Harvard University researchers have built a non-invasive brain-to-brain interface (BBI) between a human and a rat.
By the power of thought and some high-tech equipment, the researchers claim that a human can control the movements of a rat's tail, notes ExtremeTech.com (video below).
The researchers hope this will bring them closer to brain-to-brain interface between humans, which could be a breakthrough for parenting or a step towards electronic dictatorship.
In the video, the man wears an EEG-based brain-computer-interface (BCI), while the rat wears an ultrasound (FUS) computer-brain interface (CBI).
Neither the rat or the human had any type of surgery, or device placed inside their bodies. All the electronic equipment is non-invasive.
The human's "thought" signal goes from the EEG to the BCI, which sends a command to the rat’s CBI, which causes an ultrasound signal to be beamed by the FUS into the area of the rat’s brain that controls its tail movement.
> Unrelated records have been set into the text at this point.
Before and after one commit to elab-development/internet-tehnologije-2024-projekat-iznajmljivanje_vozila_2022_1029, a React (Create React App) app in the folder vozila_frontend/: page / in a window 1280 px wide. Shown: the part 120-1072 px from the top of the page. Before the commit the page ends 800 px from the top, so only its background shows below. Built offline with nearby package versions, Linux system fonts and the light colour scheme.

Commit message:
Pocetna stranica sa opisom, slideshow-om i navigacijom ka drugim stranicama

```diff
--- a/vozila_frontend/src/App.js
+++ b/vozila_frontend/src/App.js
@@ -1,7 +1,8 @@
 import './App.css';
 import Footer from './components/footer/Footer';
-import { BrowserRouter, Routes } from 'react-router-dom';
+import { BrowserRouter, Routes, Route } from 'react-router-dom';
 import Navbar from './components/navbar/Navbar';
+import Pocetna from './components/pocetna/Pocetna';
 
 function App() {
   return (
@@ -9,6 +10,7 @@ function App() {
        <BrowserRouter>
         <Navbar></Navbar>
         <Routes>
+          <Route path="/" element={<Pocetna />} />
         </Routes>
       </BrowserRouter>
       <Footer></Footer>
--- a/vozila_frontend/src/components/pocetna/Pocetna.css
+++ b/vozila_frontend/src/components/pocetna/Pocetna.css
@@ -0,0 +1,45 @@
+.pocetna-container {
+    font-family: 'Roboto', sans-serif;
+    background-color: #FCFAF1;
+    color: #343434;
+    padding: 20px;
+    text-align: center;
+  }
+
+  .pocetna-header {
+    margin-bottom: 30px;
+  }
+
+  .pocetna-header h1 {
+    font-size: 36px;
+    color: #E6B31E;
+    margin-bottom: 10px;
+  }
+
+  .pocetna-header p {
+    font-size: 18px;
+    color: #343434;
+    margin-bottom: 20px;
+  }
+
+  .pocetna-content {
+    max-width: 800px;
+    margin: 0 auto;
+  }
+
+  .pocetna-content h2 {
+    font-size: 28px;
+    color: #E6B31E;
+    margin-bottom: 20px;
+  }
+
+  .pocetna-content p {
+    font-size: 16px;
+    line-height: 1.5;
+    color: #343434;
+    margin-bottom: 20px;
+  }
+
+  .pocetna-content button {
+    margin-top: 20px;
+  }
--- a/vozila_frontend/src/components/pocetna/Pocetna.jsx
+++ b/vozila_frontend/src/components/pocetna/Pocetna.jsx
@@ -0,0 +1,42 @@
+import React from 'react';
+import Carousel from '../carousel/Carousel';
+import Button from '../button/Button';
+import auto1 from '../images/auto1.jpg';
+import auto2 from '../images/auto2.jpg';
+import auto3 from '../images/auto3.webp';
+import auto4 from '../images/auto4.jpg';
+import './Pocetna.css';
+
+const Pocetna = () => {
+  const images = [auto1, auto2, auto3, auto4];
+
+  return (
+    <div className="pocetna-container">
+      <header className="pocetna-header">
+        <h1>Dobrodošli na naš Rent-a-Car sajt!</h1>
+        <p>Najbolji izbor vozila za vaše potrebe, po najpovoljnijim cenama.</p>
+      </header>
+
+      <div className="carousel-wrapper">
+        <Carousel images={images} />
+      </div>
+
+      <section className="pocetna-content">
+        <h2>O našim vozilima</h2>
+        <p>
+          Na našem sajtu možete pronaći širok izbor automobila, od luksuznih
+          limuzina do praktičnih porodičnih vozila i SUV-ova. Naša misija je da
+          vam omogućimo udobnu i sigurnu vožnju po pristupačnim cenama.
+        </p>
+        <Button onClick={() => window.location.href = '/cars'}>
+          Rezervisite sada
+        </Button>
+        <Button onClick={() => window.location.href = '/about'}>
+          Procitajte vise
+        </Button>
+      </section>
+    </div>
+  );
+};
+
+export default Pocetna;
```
The researchers claim that the BCI has an accuracy of 94 percent and takes 1.5 seconds for the command to get from the human to the computer to the rat.
No word on whether or not the rat could control the human.